It is true that Williams has his deficiencies – he lacks the ideal size to be a true shooting guard, struggles at the defensive end to stay in front of his man and is probably not a good enough distributor to be a pure point guard. However if can deliver 14 points and 4 assists off the bench like he averaged this past season, then the Sixers will have a very formidable combo guard off the pine.
The 76ers reserve guard group also includes two shooters that could make huge contributions in 2010-11. Those two players are Jodie Meeks and Jason Kapono. No one on the Sixers is considered to be an elite or even a decent three-point shooter, but Meeks and Kapono add that dimension to this team. If Collins utilizes their strengths, then both could make an impact on a nightly basis.
A deep bench is a colossal advantage for any NBA team, but especially useful for a franchise trying to pull themselves out of the basement in the conference. Having a competent and proficient bench enables a club to stay close or ahead of opposing teams without even having their best lineup on the court.

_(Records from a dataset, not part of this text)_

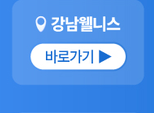
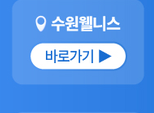
image change

diff --git a/images/wellness-recruit-image-builder.html b/images/wellness-recruit-image-builder.html
@@ -1,0 +1,208 @@
+<!DOCTYPE html>
+<html lang="ko">
+<head>
+<meta charset="utf-8">
+<meta name="viewport" content="width=device-width, initial-scale=1">
+<title>웰니스 채용공고 생성기 (이미지 방식)</title>
+<style>
+  :root{--teal:#1C9D9F;--teal-deep:#287C82;--teal-ink:#155A63;--mint:#EAF6F7;
+    --line:#DCE6E8;--ink:#26343A;--muted:#7A8C93;--bg:#F4F7F8}
+  *{box-sizing:border-box}
+  body{margin:0;background:var(--bg);color:var(--ink);
+    font-family:-apple-system,BlinkMacSystemFont,"Pretendard","Malgun Gothic",sans-serif;font-size:14px;line-height:1.6}
+  .eyebrow{font-size:11px;letter-spacing:.14em;font-weight:700;color:var(--teal);text-transform:uppercase}
+  header{background:#fff;border-bottom:1px solid var(--line);padding:22px 26px}
+  header h1{margin:6px 0 4px;font-size:20px;letter-spacing:-.02em}
+  header p{margin:0;color:var(--muted);font-size:13px}
+  .wrap{display:grid;grid-template-columns:minmax(360px,440px) 1fr;gap:22px;padding:22px 26px 70px;align-items:start}
+  @media (max-width:960px){.wrap{grid-template-columns:1fr}}
+  .sec{background:#fff;border:1px solid var(--line);border-radius:12px;padding:18px;margin-bottom:18px}
+  .sec-head{display:flex;align-items:baseline;gap:10px;margin-bottom:4px}
+  .num{font-size:12px;font-weight:800;color:var(--teal);letter-spacing:.08em}
+  .sec h2{margin:0;font-size:15px}
+  .sec .desc{margin:0 0 14px;font-size:12.5px;color:var(--muted)}
+  label{display:block;font-size:12px;color:var(--muted);margin:14px 0 5px}
+  textarea,input[type=text]{width:100%;border:1px solid var(--line);border-radius:7px;padding:9px 10px;
+    font-size:12.5px;color:var(--ink);background:#fff;font-family:ui-monospace,Menlo,Consolas,monospace}
+  textarea{min-height:260px;resize:vertical;line-height:1.8}
+  #out{min-height:200px;background:#FAFCFC;font-size:11px;line-height:1.5}
+  button{border:0;border-radius:7px;padding:10px 15px;font-size:13px;font-weight:600;
+    background:var(--teal-deep);color:#fff;cursor:pointer;font-family:inherit}
+  button:hover{background:var(--teal-ink)}
+  button.ghost{background:#fff;color:var(--teal-ink);border:1px solid var(--line)}
+  button.ghost:hover{background:var(--mint)}
+  button:focus-visible{outline:2px solid var(--teal-ink);outline-offset:2px}
+  .bar{display:flex;gap:8px;flex-wrap:wrap;align-items:center;margin-top:14px}
+  .hint{font-size:12px;color:var(--muted);margin:7px 0 0}
+  .hint code{background:var(--mint);padding:1px 5px;border-radius:3px;font-size:11.5px}
+  .status{font-size:12px;color:var(--teal-deep);min-height:16px}
+  .err{color:#C0392B;font-size:12px;margin-top:8px;white-space:pre-line}
+  .stage{background:#E6EDEF;border-radius:10px;padding:16px;overflow:auto;max-height:620px}
+  .stage-inner{margin:0 auto;background:#fff;width:700px}
+  .imgst{font-size:11.5px;margin-top:5px;color:var(--muted)}
+  .grid{display:grid;grid-template-columns:repeat(4,1fr);gap:4px;margin-top:10px}
+  .cellst{font-size:10.5px;text-align:center;padding:6px 2px;border-radius:4px;background:#F0F4F5;color:var(--muted)}
+  .cellst.ok{background:#E7F4F0;color:#1F7A5A}
+  .cellst.no{background:#FBEBE9;color:#C0392B}
+</style>
+</head>
+<body>
+
+<header>
+  <div class="eyebrow">WELL &amp; MEDI · 채용 운영 도구</div>
+  <h1>웰니스 채용공고 생성기 (이미지 방식)</h1>
+  <p>지점별 링크만 채우면 게시용 HTML이 나옵니다. 코드에 width가 없어 어느 채용사이트에서도 폭이 틀어지지 않습니다.</p>
+</header>
+
+<div class="wrap">
+  <div>
+    <section class="sec">
+      <div class="sec-head"><span class="num">01</span><h2>지점별 링크</h2></div>
+      <p class="desc">이미지에 그려진 순서라 지점명은 고정입니다. 오른쪽 링크만 채우세요. 비우면 링크 없이 그림만 들어갑니다.</p>
+      <textarea id="links" spellcheck="false"></textarea>
+      <div class="grid" id="cells"></div>
+      <div class="bar"><button class="ghost" id="fillMedijob">메디잡 검색 링크로 채우기</button></div>
+      <p class="hint">지점명은 바꾸지 마세요. 이미지 조각과 짝이 맞아야 합니다.</p>
+    </section>
+
+    <section class="sec">
+      <div class="sec-head"><span class="num">02</span><h2>작업 보관</h2></div>
+      <div class="bar">
+        <button class="ghost" id="save">현재 작업 저장</button>
+        <button class="ghost" id="loadBtn">저장 작업 불러오기</button>
+        <input type="file" id="loadFile" accept=".json" hidden>
+      </div>
+    </section>
+  </div>
+
+  <div>
+    <section class="sec">
+      <div class="eyebrow">Live preview</div>
+      <div class="sec-head" style="margin-top:6px"><h2>미리보기</h2></div>
+      <p class="desc">실제 700px 폭 그대로입니다.</p>
+      <div class="stage"><div class="stage-inner" id="preview"></div></div>
+    </section>
+
+    <section class="sec">
+      <div class="eyebrow">Publish</div>
+      <div class="sec-head" style="margin-top:6px"><h2>게시용 HTML</h2></div>
+      <textarea id="out" spellcheck="false" readonly></textarea>
+      <div class="bar">
+        <button id="copy">HTML 복사</button>
+        <button class="ghost" id="download">HTML 파일 저장</button>
+        <span class="status" id="status"></span>
+      </div>
+      <div class="err" id="err"></div>
+    </section>
+  </div>
+</div>
+
+<script>
+// 메인이미지에 그려진 순서 — 바꾸면 조각과 어긋납니다
+const GRID=[["송도","하남","광명","강남"],
+            ["광주","수원","둔촌","의정부"],
+            ["안양","동탄","마포",null]];
+const NAMES=GRID.flat().filter(Boolean);
+const BASE="https://puldogi.github.io/images";
+const MEDIJOB="https://www.medijob.cc/com/sch/com_sch_100?searchText=";
+
+const $=id=>document.getElementById(id);
+const esc=s=>String(s).replace(/&/g,"&amp;").replace(/</g,"&lt;").replace(/>/g,"&gt;").replace(/"/g,"&quot;");
+
+function parseLinks(){
+  const map={},errs=[];
+  $("links").value.split(/\r?\n/).forEach((line,i)=>{
+    const t=line.trim(); if(!t) return;
+    const c=t.split(/\t|\s*\|\s*/).map(x=>x.trim());
+    const name=c[0].replace(/웰니스.*$/,"");
+    if(!NAMES.includes(name)){ errs.push((i+1)+"행: 모르는 지점명 → "+c[0]); return; }
+    let url=c[1]||"";
+    if(url&&!/^https?:\/\//i.test(url)) url="https://"+url;
+    map[name]=url;
+  });
+  return {map,errs};
+}
+
+function build(base,map,local){
+  const p=local?"":(base?base.replace(/\/+$/,"")+"/":"");
+  const pad='style="padding:0;font-size:0;line-height:0;"';
+  let h='<table border="0" cellpadding="0" cellspacing="0" align="center" style="border-collapse:collapse;margin:0 auto;">\n<tbody>\n';
+  h+='<tr><td colspan="4" '+pad+'><img src="'+esc(p+"top.png")+'" border="0" alt="웰니스건강검진센터 채용공고" style="display:block;border:0;"></td></tr>\n';
+  GRID.forEach((row,r)=>{
+    h+='<tr>\n';
+    row.forEach((name,c)=>{
+      const file=p+"btn_r"+(r+1)+"c"+(c+1)+".png";
+      let img='<img src="'+esc(file)+'" border="0" alt="'+(name?esc(name)+'웰니스 채용 바로가기':'')+'" style="display:block;border:0;">';
+      const url=name?map[name]:"";
+      if(url) img='<a href="'+esc(url)+'" target="_blank" rel="noopener noreferrer" style="display:block;text-decoration:none;">'+img+'</a>';
+      h+='  <td '+pad+'>'+img+'</td>\n';
+    });
+    h+='</tr>\n';
+  });
+  h+='<tr><td colspan="4" '+pad+'><img src="'+esc(p+"bottom.png")+'" border="0" alt="지원 방법 및 채용 절차" style="display:block;border:0;"></td></tr>\n';
+  h+='</tbody>\n</table>';
+  return h;
+}
+
+function render(){
+  const {map,errs}=parseLinks();
+  $("err").textContent=errs.join("\n");
+  $("cells").innerHTML=GRID.flat().map(n=>{
+    if(!n) return '<div class="cellst">·</div>';
+    const ok=!!map[n];
+    return '<div class="cellst '+(ok?"ok":"no")+'">'+n+(ok?" ✓":" 링크없음")+'</div>';
+  }).join("");
+  const html=build(BASE,map,false);
+  $("out").value=html;
+  $("preview").innerHTML=html;
+}
+
+let t;
+$("links").addEventListener("input",()=>{clearTimeout(t);t=setTimeout(render,300);});
+
+$("fillMedijob").addEventListener("click",()=>{
+  $("links").value=NAMES.map(n=>n+" | "+MEDIJOB+encodeURIComponent(n+"웰니스")).join("\n");
+  render();
+});
+
+$("save").addEventListener("click",()=>{
+  const blob=new Blob([JSON.stringify({links:$("links").value},null,2)],{type:"application/json"});
+  const a=document.createElement("a");
+  a.href=URL.createObjectURL(blob);
+  a.download="wellness-recruit-image-"+new Date().toISOString().slice(0,10)+".json";
+  a.click(); URL.revokeObjectURL(a.href);
+  $("status").textContent="저장했습니다."; setTimeout(()=>$("status").textContent="",2000);
+});
+$("loadBtn").addEventListener("click",()=>$("loadFile").click());
+$("loadFile").addEventListener("change",e=>{
+  const f=e.target.files[0]; if(!f) return;
+  const r=new FileReader();
+  r.onload=()=>{ try{ const s=JSON.parse(r.result);
+    if(s.links!==undefined)$("links").value=s.links;
+    render(); $("status").textContent="불러왔습니다.";
+  }catch(err){ $("status").textContent="파일을 읽지 못했습니다."; }
+  setTimeout(()=>$("status").textContent="",2500); };
+  r.readAsText(f); e.target.value="";
+});
+
+$("copy").addEventListener("click",async()=>{
+  try{ await navigator.clipboard.writeText($("out").value); }
+  catch(e){ $("out").removeAttribute("readonly"); $("out").select();
+    document.execCommand("copy"); $("out").setAttribute("readonly",""); }
+  $("status").textContent="복사했습니다."; setTimeout(()=>$("status").textContent="",2000);
+});
+$("download").addEventListener("click",()=>{
+  const doc='<!DOCTYPE html><html lang="ko"><head><meta charset="utf-8"><title>웰니스 채용공고</title></head>'
+    +'<body style="margin:0;padding:20px 0;background:#fff;">\n'+$("out").value+'\n</body></html>';
+  const blob=new Blob([doc],{type:"text/html;charset=utf-8"});
+  const a=document.createElement("a");
+  a.href=URL.createObjectURL(blob); a.download="wellness-recruit.html"; a.click();
+  URL.revokeObjectURL(a.href);
+  $("status").textContent="저장했습니다."; setTimeout(()=>$("status").textContent="",2000);
+});
+
+$("links").value=NAMES.map(n=>n+" | ").join("\n");
+render();
+</script>
+</body>
+</html>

Moreover, a solid bench can make up for the bad night of a superstar and win a game that should be a sure loss.
At Collins disposal is a bench that could wear down opponents starting five on a nightly basis; meanwhile can also keep his team fresh for the stretch run (and possible playoff run).
Unquestionably the 76ers bench is untested, but the talented is definitely there. If the Sixers bench is employed properly and accepts the nightly challenges, then they could transform from a team with promise into a legitimate playoff contender.